• **Work task**
Check every line of the entries below for "parsedData", and copy the lines that have it.

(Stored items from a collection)
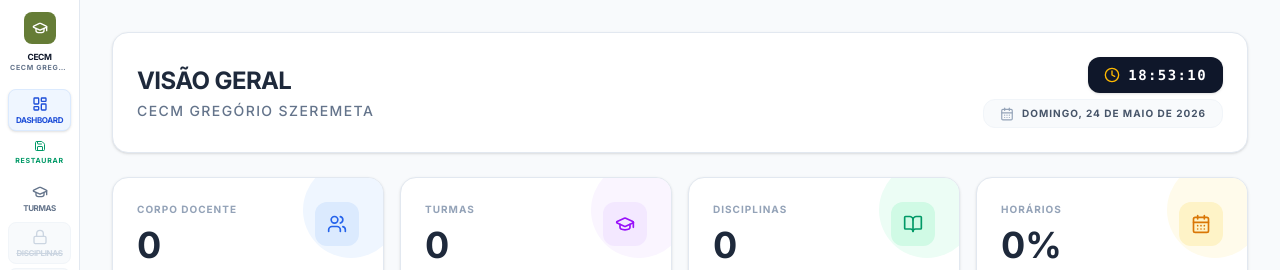
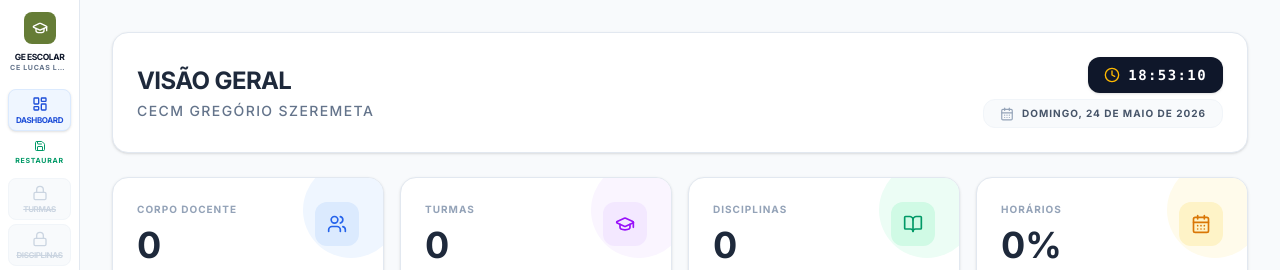
Before and after one commit to lucasmercer/horarios, a React (Vite) app: page /#/ in a window 1280 px wide. Shown: the top 270 px of the page. Built offline with nearby package versions, Linux system fonts and the light colour scheme; sample sign-in values are in the browser's storage.

Commit message:
Update DashboardLayout.tsx

```diff
--- a/src/layouts/DashboardLayout.tsx
+++ b/src/layouts/DashboardLayout.tsx
@@ -30,7 +30,7 @@ import { motion, AnimatePresence } from 'motion/react';
 
 export default function DashboardLayout() {
   const [isSidebarOpen, setIsSidebarOpen] = useState(false);
-  const [schoolName, setSchoolName] = useState('CECM GREGÓRIO');
+  const [schoolName, setSchoolName] = useState('CE LUCAS LENIAR EF.M.P.');
   const [logoUrl, setLogoUrl] = useState('');
   const navigate = useNavigate();
 
@@ -46,7 +46,7 @@ export default function DashboardLayout() {
   const [configApiKey, setConfigApiKey] = useState('');
 
   const handleOpenSettings = () => {
-    setConfigSchoolName(localStorage.getItem('cecm_school_name') || 'CECM GREGÓRIO');
+    setConfigSchoolName(localStorage.getItem('cecm_school_name') || 'CE LUCAS LENIAR EF.M.P.');
     setConfigLogoUrl(localStorage.getItem('cecm_logo_url') || '');
     setConfigEnableNoite(localStorage.getItem('enable_noite_period') === 'true');
     setConfigEnableAsincrona(localStorage.getItem('enable_noite_asynchronous') === 'true');
@@ -155,14 +155,14 @@ export default function DashboardLayout() {
       schedules: JSON.parse(localStorage.getItem('cecm_schedules') || '{}'),
       version: parseInt(localStorage.getItem('cecm_version') || '74', 10),
       logoUrl: localStorage.getItem('cecm_logo_url') || '',
-      schoolName: localStorage.getItem('cecm_school_name') || 'CECM GREGÓRIO SZEREMETA',
+      schoolName: localStorage.getItem('cecm_school_name') || 'CE LUCAS LENIAR EF.M.P.',
       timeRangesManha: JSON.parse(localStorage.getItem('cecm_time_ranges_manha') || 'null'),
       timeRangesTarde: JSON.parse(localStorage.getItem('cecm_time_ranges_tarde') || 'null'),
       timeRangesNoite: JSON.parse(localStorage.getItem('cecm_time_ranges_noite') || 'null'),
       enableNoite: localStorage.getItem('enable_noite_period') === 'true',
       enableNoiteAsynchronous: localStorage.getItem('enable_noite_asynchronous') === 'true',
       exportDate: new Date().toISOString(),
-      appName: "CECM-Scheduler"
+      appName: "GE-Scheduler"
     };
 
     // Cleanup null properties
@@ -258,7 +258,12 @@ export default function DashboardLayout() {
       setSchoolName(ce.detail);
     };
 
+    const handleOpenImport = () => setIsImportOpen(true);
+    const handleOpenExport = () => setIsExportOpen(true);
+
     window.addEventListener('cecm_school_name_changed', handleNameChange);
+    window.addEventListener('cecm_open_import', handleOpenImport);
+    window.addEventListener('cecm_open_export', handleOpenExport);
 
     const checkData = () => {
       try {
@@ -275,6 +280,8 @@ export default function DashboardLayout() {
 
     return () => {
       window.removeEventListener('cecm_school_name_changed', handleNameChange);
+      window.removeEventListener('cecm_open_import', handleOpenImport);
+      window.removeEventListener('cecm_open_export', handleOpenExport);
       clearInterval(intervalId);
     };
   }, []);
@@ -286,7 +293,7 @@ export default function DashboardLayout() {
 
   const navItems = [
     { name: 'Dashboard', path: '/', icon: LayoutDashboard, locked: false },
-    { name: 'Turmas', path: '/alunos', icon: GraduationCap, locked: false },
+    { name: 'Turmas', path: '/alunos', icon: GraduationCap, locked: !hasTurmas },
     { name: 'Disciplinas', path: '/disciplinas', icon: BookOpen, locked: !hasTurmas },
     { name: 'Professores', path: '/professores', icon: Users, locked: !hasTurmas || !hasDisciplinas },
     { name: 'Horários', path: '/horarios', icon: CalendarDays, locked: !hasTurmas || !hasDisciplinas || !hasProfessores },
@@ -295,7 +302,7 @@ export default function DashboardLayout() {
   ];
 
   const handleSupportSend = () => {
-    const text = `Olá Professor Lucas, preciso de suporte no sistema CECM Gestão Escolar!\n\n*Módulo:* ${supportModule}\n*Escola:* ${schoolName}\n*Mensagem:* ${supportMessage || 'Gostaria de tirar uma dúvida.'}`;
+    const text = `Olá Professor Lucas, preciso de suporte no sistema de Gestão Escolar!\n\n*Módulo:* ${supportModule}\n*Escola:* ${schoolName}\n*Mensagem:* ${supportMessage || 'Gostaria de tirar uma dúvida.'}`;
     const encodedText = encodeURIComponent(text);
     const whatsappUrl = `https://wa.me/5542988869655?text=${encodedText}`;
     window.open(whatsappUrl, '_blank');
@@ -334,7 +341,7 @@ export default function DashboardLayout() {
             )}
           </div>
           <div className="w-full text-center px-0.5">
-            <h1 className="text-[8.5px] font-black text-slate-900 leading-tight uppercase tracking-tighter truncate w-full">CECM</h1>
+            <h1 className="text-[8.5px] font-black text-slate-900 leading-tight uppercase tracking-tighter truncate w-full">GE ESCOLAR</h1>
             <p className="text-[7px] text-slate-500 font-bold uppercase tracking-widest truncate w-full">{schoolName}</p>
           </div>
           <button
@@ -582,7 +589,7 @@ export default function DashboardLayout() {
                         type="text"
                         value={configSchoolName}
                         onChange={(e) => setConfigSchoolName(e.target.value)}
-                        placeholder="Ex: CECM GREGÓRIO SZEREMETA"
+                        placeholder="Ex: CE LUCAS LENIAR EF.M.P."
                         className="w-full border border-slate-200 rounded-xl px-3 py-2 text-xs font-bold text-slate-700 outline-none focus:border-slate-500 bg-slate-50"
                       />
                     </div>
@@ -1073,7 +1080,7 @@ export default function DashboardLayout() {
                   </div>
                   <div>
                     <h3 className="text-sm font-black text-slate-900 uppercase tracking-wider leading-none">
-                      Manual do Sistema CECM
+                      Manual do Sistema
                     </h3>
                     <p className="text-[10px] text-slate-800 font-bold uppercase tracking-wide mt-1">
                       Aprenda a configurar e gerenciar todos os módulos do sistema
@@ -1131,7 +1138,7 @@ export default function DashboardLayout() {
                       </h4>
                       <div className="space-y-3 text-xs text-slate-600 font-sans leading-relaxed">
                         <p>
-                          Bem-vindo ao <strong>Sistema de Gestão Escolar Integrado CECM</strong>. Na tela inicial (Dashboard) você encontra uma visão geral rápida da situação e status de gerência de tempo e professores.
+                          Bem-vindo ao <strong>Sistema de Gestão Escolar Integrado</strong>. Na tela inicial (Dashboard) você encontra uma visão geral rápida da situação e status de gerência de tempo e professores.
                         </p>
                         <ul className="list-disc pl-5 space-y-1.5 font-sans">
                           <li><strong>Configurar Sistema:</strong> Altere as propriedades fundamentais como Nome do Colégio, Logotipo, Modalidades de Período Acadêmico (Trimestre/Bimestre) e ative a arquitetura estrutural do turno Noturno se houver.</li>
```
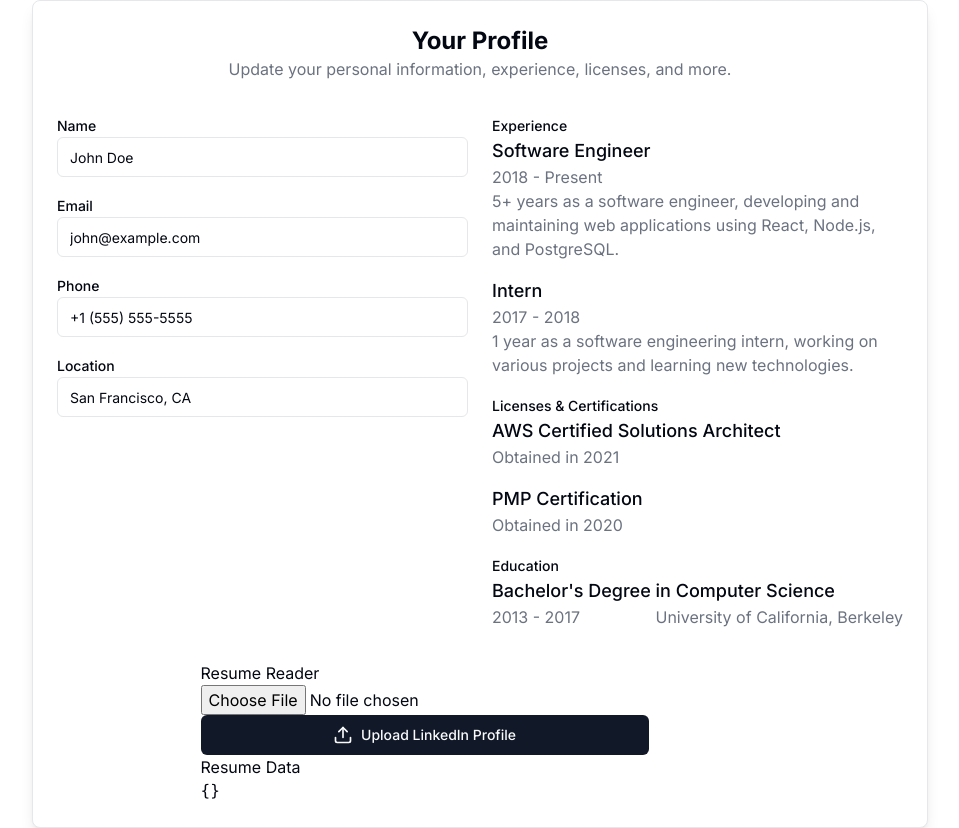
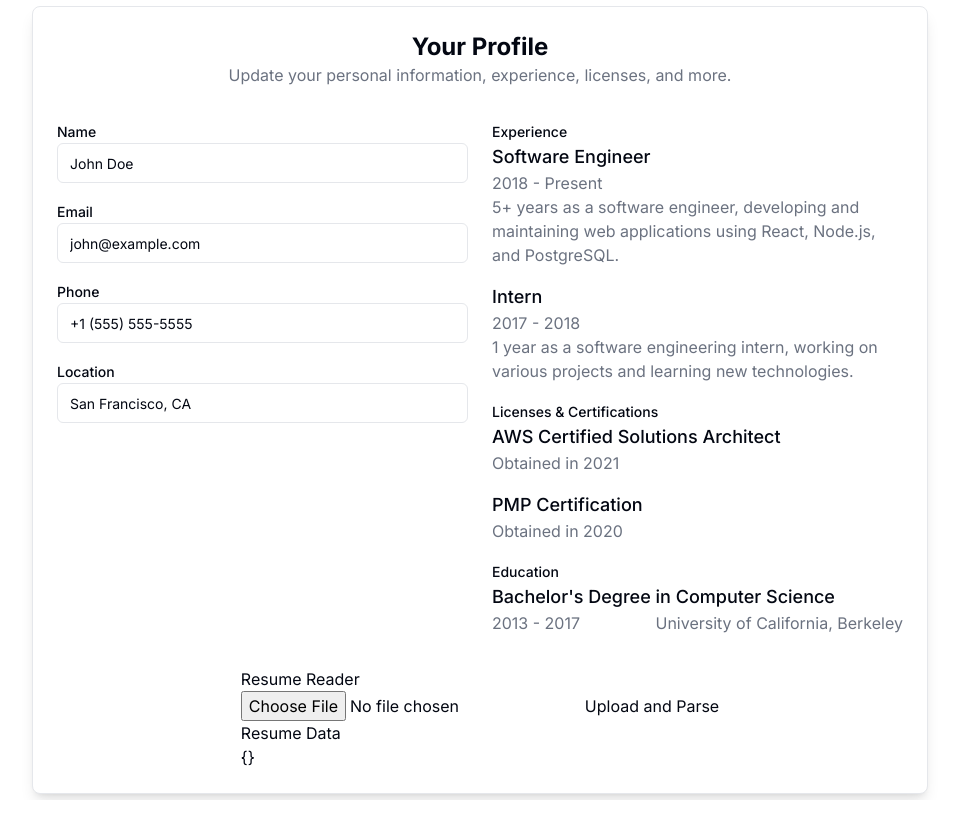
Before and after one commit to ExoCodeLabs/resume-craft-client, a Next.js app: page /profile in a window 1280 px wide. Shown: the whole page, without its empty margins (160-1119 px from the left). After the commit the page ends 800 px from the top, so only its background shows below. Built offline with nearby package versions, Linux system fonts and the light colour scheme.

Commit message:
--added base parsing

```diff
--- a/app/api/linkedin/route.js
+++ b/app/api/linkedin/route.js
@@ -1,4 +1,13 @@
 import { NextResponse } from "next/server"
+
+export function GET() {
+  return new Response(JSON.stringify({ message: "API is reachable" }), {
+    status: 200,
+    headers: {
+      "Content-Type": "application/json",
+    },
+  })
+}
 
 export async function POST(req) {
   try {
--- a/app/api/parse-pdf/route.js
+++ b/app/api/parse-pdf/route.js
@@ -1,36 +1,41 @@
-// app/api/parse-pdf/route.js
+import pdfParse from "pdf-parse"
+import { NextResponse } from "next/server"
 
-import pdfParse from "pdf-parse"
-
-export const config = {
-  api: {
-    bodyParser: false, // Disable default body parsing for custom handling
-  },
+export function GET() {
+  return new Response(JSON.stringify({ message: "API is reachable" }), {
+    status: 200,
+    headers: {
+      "Content-Type": "application/json",
+    },
+  })
 }
 
 export async function POST(req) {
   try {
+    // Convert the request to a buffer for `pdf-parse`
     const buffer = await req.arrayBuffer()
-    const pdfData = await pdfParse(Buffer.from(buffer))
+    const fileBuffer = Buffer.from(buffer)
+
+    // Parse the PDF file
+    const pdfData = await pdfParse(fileBuffer)
+
+    // Extract and structure data from PDF
     const parsedData = parseResumeData(pdfData.text)
 
-    return new Response(JSON.stringify(parsedData), {
-      status: 200,
-      headers: {
-        "Content-Type": "application/json",
-      },
-    })
+    // Return a JSON response with the parsed data
+    return NextResponse.json(parsedData, { status: 200 })
   } catch (error) {
     console.error("Error parsing PDF:", error)
-    return new Response(JSON.stringify({ message: "Error parsing PDF" }), {
-      status: 500,
-      headers: {
-        "Content-Type": "application/json",
-      },
-    })
+
+    // Return an error response in case of any issues
+    return NextResponse.json(
+      { error: "Internal Server Error", details: error.message },
+      { status: 500 }
+    )
   }
 }
 
+// Function to parse the resume data text
 function parseResumeData(text) {
   const lines = text
     .split("\n")
--- a/components/ui/ResumeReader.jsx
+++ b/components/ui/ResumeReader.jsx
@@ -1,7 +1,8 @@
+// components/ResumeReader.js
+
 "use client"
 
 import { useState } from "react"
-import { Button } from "@/components/ui/button"
 
 const ResumeReader = () => {
   const [file, setFile] = useState(null)
@@ -9,6 +10,7 @@ const ResumeReader = () => {
 
   const handleFileChange = (e) => {
     setFile(e.target.files[0])
+    handleFileUpload()
   }
 
   const handleFileUpload = async () => {
@@ -28,45 +30,24 @@ const ResumeReader = () => {
         }
 
         const data = await response.json()
+        console.log({ data })
         setResumeData(data)
       } catch (error) {
         console.error("Error uploading file:", error)
       }
     }
   }
+
   return (
     <div>
       <h1>Resume Reader</h1>
       <input type="file" accept="application/pdf" onChange={handleFileChange} />
-      <Button onClick={handleFileUpload} className="w-full max-w-md">
-        <UploadIcon className="mr-2 h-5 w-5" />
-        Upload LinkedIn Profile
-      </Button>
+      <button onClick={handleFileUpload}>Upload and Parse</button>
 
       <h2>Resume Data</h2>
-      <pre>{JSON.stringify(resumeData, null, 2)}</pre>
+      <p>{JSON.stringify(resumeData, null, 2)}</p>
     </div>
   )
 }
 
-function UploadIcon(props) {
-  return (
-    <svg
-      {...props}
-      xmlns="http://www.w3.org/2000/svg"
-      width="24"
-      height="24"
-      viewBox="0 0 24 24"
-      fill="none"
-      stroke="currentColor"
-      strokeWidth="2"
-      strokeLinecap="round"
-      strokeLinejoin="round"
-    >
-      <path d="M21 15v4a2 2 0 0 1-2 2H5a2 2 0 0 1-2-2v-4" />
-      <polyline points="17 8 12 3 7 8" />
-      <line x1="12" x2="12" y1="3" y2="15" />
-    </svg>
-  )
-}
 export default ResumeReader
--- a/next.config.mjs
+++ b/next.config.mjs
@@ -1,4 +1,10 @@
+// next.config.js
+
 /** @type {import('next').NextConfig} */
-const nextConfig = {};
+const nextConfig = {
+  experimental: {
+    serverComponentsExternalPackages: ["pdf-parse"], // Treat pdf-parse as a server-side package
+  },
+}
 
-export default nextConfig;
+export default nextConfig
```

• **The completed task**
     const parsedData = parseResumeData(pdfData.text)
-    return new Response(JSON.stringify(parsedData), {
+    return NextResponse.json(parsedData, { status: 200 })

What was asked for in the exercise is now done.